■ **WHAT TO WORK ON**
Identify each line below that contains the word "TotalExpense", and copy it out.

== MATERIAL PROVIDED

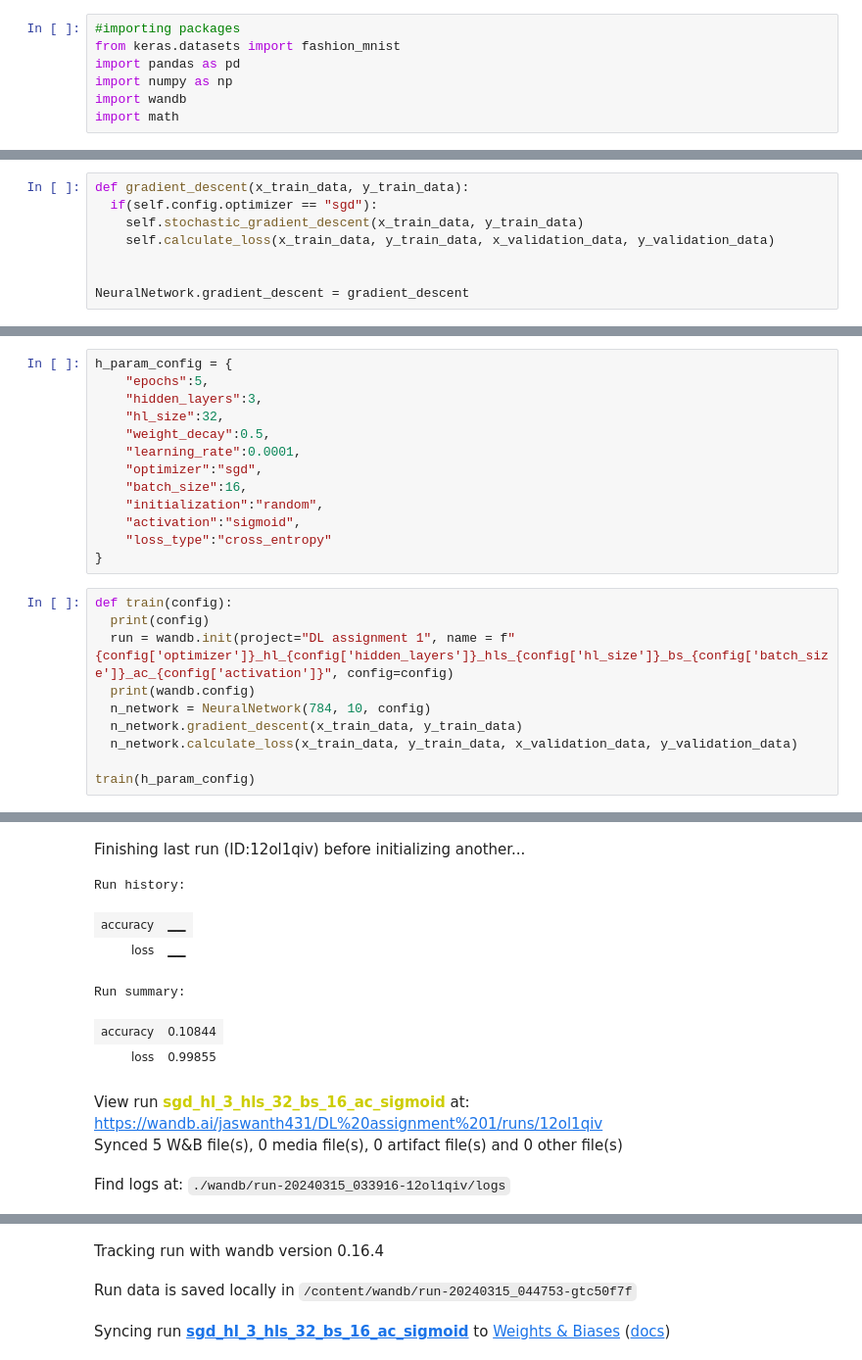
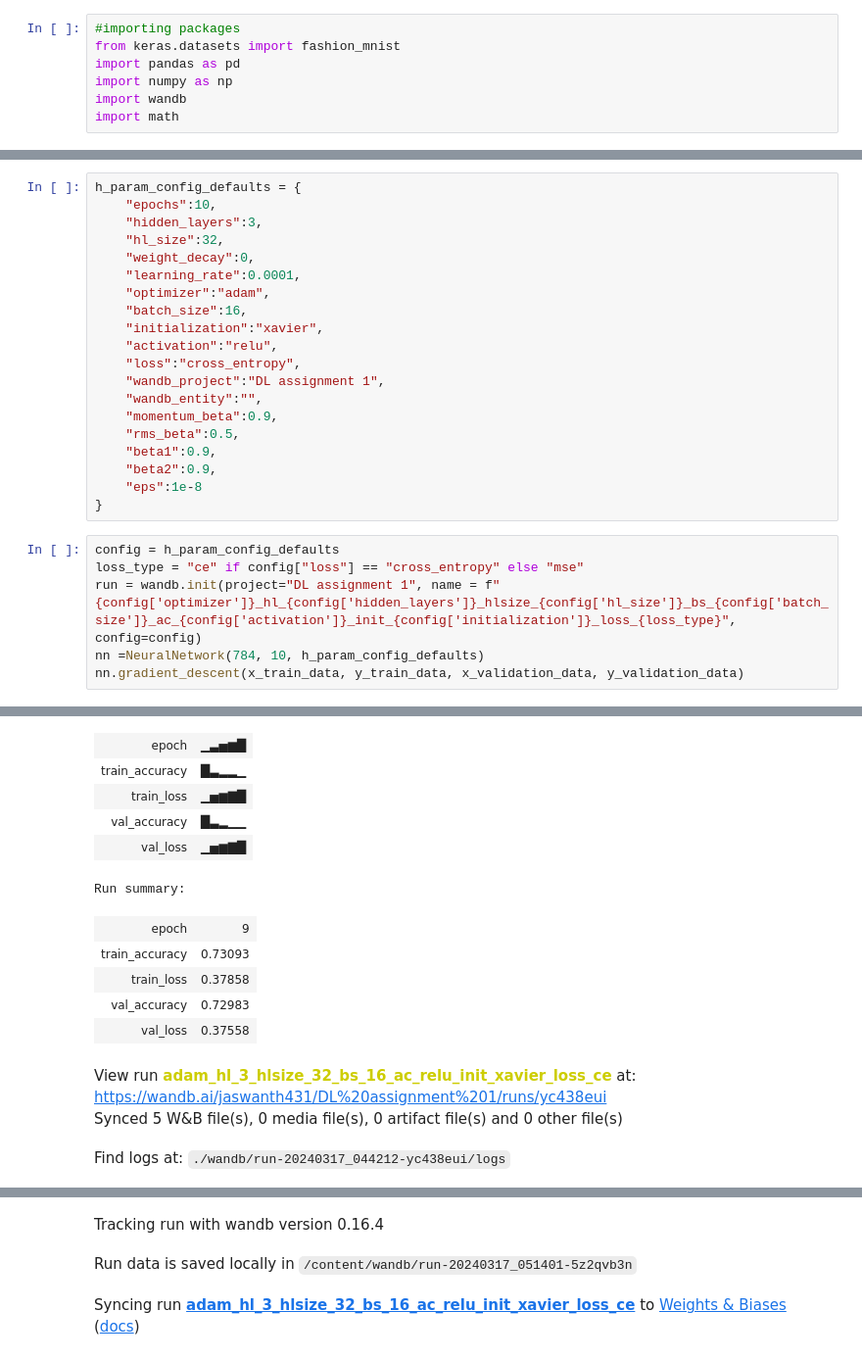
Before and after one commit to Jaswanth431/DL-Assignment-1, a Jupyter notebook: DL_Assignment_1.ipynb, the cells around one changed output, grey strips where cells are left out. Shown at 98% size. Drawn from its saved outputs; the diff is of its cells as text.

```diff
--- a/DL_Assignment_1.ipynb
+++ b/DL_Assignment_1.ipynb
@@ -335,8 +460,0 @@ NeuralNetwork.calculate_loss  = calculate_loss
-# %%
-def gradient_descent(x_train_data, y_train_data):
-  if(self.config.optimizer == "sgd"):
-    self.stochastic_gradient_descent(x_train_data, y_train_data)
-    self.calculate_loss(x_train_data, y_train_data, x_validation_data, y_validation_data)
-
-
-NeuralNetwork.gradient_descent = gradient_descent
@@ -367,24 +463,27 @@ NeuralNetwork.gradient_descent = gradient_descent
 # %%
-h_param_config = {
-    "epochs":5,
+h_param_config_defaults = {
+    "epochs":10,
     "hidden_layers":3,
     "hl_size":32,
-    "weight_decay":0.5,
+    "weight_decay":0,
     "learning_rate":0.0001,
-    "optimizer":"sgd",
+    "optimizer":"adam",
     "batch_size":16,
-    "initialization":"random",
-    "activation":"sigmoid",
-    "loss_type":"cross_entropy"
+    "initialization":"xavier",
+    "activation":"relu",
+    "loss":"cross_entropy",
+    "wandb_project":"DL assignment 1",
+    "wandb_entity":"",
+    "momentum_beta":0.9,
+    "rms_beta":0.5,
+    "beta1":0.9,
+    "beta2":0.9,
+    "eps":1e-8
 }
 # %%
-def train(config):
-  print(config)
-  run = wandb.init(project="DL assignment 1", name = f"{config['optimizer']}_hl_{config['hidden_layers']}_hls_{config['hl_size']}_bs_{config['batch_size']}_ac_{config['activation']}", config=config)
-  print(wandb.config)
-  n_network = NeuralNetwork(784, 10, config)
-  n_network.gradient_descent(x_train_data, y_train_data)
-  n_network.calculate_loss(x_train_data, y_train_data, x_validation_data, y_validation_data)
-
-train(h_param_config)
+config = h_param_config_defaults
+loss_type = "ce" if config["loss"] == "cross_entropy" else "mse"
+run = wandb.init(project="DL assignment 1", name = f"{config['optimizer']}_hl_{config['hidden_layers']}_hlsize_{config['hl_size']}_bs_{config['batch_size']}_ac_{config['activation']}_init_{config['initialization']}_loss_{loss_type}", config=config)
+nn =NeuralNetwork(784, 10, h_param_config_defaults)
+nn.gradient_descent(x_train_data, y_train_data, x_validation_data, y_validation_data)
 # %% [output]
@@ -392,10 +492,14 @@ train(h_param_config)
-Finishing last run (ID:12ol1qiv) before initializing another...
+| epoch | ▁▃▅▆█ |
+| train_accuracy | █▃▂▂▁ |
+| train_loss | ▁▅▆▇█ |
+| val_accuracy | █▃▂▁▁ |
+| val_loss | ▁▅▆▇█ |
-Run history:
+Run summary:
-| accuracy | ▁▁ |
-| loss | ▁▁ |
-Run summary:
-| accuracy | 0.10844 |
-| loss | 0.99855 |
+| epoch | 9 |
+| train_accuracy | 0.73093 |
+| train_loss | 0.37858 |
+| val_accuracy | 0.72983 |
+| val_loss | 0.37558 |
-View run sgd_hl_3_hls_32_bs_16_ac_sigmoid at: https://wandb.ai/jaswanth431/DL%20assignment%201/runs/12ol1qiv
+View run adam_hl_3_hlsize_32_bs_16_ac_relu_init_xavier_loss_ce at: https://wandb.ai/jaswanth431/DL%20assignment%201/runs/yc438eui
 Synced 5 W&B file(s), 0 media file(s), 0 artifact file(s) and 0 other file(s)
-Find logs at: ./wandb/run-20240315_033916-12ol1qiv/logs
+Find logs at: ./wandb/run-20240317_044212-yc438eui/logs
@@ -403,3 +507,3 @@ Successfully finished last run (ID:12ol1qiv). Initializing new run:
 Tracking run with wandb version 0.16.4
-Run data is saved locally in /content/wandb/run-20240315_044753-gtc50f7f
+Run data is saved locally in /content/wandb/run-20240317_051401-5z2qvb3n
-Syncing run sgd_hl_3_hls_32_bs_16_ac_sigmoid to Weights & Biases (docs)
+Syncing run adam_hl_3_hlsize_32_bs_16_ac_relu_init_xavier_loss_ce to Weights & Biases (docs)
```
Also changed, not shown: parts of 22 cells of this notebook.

====
== MATERIAL PROVIDED

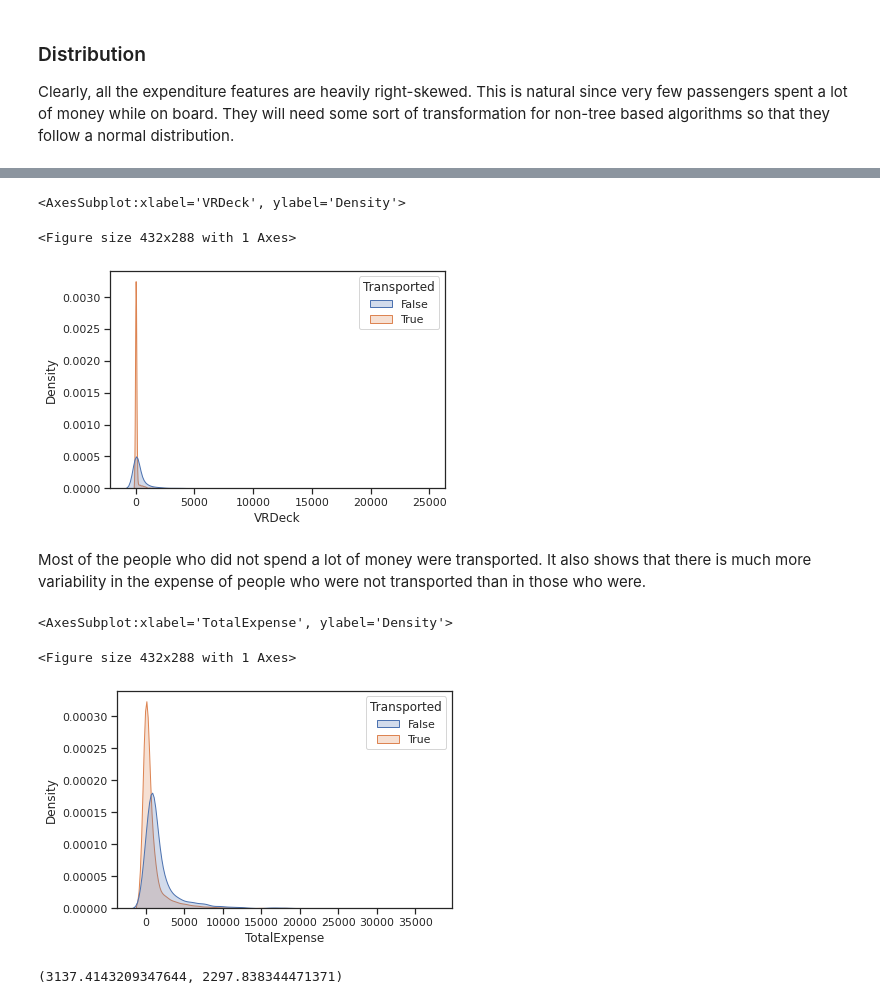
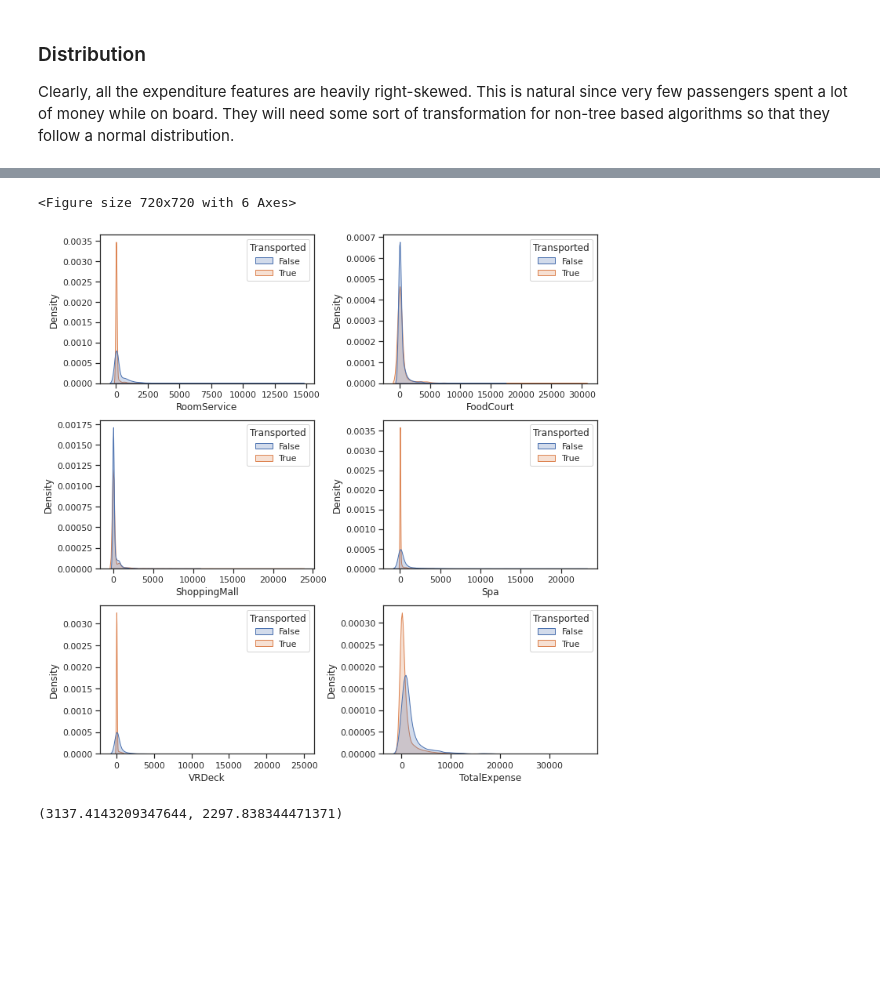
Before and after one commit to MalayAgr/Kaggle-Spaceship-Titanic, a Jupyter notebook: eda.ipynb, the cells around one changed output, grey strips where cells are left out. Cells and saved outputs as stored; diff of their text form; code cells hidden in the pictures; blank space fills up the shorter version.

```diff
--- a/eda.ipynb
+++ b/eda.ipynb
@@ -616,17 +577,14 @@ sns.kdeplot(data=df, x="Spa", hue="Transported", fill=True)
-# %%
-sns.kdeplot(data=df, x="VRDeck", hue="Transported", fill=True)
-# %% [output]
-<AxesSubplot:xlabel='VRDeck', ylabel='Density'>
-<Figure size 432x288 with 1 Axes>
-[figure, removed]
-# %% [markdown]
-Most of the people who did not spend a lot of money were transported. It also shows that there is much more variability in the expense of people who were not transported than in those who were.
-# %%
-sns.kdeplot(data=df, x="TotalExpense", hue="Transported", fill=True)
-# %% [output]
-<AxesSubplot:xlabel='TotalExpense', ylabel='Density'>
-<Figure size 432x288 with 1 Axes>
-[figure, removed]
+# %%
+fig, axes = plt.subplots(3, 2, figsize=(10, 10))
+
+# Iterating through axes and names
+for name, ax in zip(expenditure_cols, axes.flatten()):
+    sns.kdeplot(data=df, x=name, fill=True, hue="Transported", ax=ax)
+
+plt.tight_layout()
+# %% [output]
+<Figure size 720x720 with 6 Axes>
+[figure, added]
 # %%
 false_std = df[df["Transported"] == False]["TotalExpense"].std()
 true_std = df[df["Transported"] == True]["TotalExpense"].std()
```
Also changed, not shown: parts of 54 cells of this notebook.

====

■ **RESPONSE AREA**
-sns.kdeplot(data=df, x="TotalExpense", hue="Transported", fill=True)
-<AxesSubplot:xlabel='TotalExpense', ylabel='Density'>
 false_std = df[df["Transported"] == False]["TotalExpense"].std()
 true_std = df[df["Transported"] == True]["TotalExpense"].std()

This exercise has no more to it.